- _WHAT THE TASK REQUIRES_
Please copy out every line in the records below that includes the word "format".

- _DATASET EXTRACT_
= Beginning of Section =
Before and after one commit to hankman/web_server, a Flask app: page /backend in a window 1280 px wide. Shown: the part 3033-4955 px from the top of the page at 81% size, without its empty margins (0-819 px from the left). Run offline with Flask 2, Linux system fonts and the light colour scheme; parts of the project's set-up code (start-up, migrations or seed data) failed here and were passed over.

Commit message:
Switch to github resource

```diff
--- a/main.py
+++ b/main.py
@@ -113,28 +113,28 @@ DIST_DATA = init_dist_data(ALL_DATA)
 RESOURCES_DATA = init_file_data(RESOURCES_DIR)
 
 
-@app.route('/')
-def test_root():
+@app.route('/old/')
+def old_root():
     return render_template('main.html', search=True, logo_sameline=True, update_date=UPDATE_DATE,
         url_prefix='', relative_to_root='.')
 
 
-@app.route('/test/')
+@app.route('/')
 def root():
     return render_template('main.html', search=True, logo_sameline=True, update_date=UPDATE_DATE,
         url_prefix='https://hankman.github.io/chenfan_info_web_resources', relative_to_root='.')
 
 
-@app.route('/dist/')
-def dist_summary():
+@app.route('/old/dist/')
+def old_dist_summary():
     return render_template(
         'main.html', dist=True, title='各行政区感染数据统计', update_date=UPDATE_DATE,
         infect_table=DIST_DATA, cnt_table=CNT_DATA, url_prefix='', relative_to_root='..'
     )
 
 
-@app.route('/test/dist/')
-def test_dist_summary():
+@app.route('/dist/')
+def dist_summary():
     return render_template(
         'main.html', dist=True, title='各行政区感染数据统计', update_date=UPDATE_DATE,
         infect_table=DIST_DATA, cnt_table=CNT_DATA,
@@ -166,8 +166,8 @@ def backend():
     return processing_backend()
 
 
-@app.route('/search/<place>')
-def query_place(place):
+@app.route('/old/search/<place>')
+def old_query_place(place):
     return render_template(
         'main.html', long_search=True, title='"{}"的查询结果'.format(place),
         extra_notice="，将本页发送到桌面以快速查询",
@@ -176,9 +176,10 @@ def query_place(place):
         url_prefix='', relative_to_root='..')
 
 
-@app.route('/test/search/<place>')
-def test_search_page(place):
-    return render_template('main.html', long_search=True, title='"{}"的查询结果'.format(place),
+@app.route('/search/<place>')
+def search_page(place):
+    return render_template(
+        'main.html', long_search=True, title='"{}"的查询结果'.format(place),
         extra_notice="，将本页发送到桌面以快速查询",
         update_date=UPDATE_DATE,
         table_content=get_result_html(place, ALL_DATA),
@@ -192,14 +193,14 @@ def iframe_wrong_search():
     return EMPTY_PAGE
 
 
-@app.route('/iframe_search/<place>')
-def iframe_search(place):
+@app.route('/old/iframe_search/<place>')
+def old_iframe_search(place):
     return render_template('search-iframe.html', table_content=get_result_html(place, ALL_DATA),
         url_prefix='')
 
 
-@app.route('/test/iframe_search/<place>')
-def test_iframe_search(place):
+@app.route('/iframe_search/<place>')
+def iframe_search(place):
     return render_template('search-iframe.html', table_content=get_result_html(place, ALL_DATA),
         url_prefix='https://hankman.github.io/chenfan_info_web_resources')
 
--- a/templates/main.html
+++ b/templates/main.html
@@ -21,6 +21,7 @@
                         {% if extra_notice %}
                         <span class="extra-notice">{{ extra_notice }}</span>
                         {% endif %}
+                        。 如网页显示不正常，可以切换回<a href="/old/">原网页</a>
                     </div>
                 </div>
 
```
= End of Section =
- _ANSWER TO THIS PROBLEM_
         'main.html', long_search=True, title='"{}"的查询结果'.format(place),
-    return render_template('main.html', long_search=True, title='"{}"的查询结果'.format(place),
+        'main.html', long_search=True, title='"{}"的查询结果'.format(place),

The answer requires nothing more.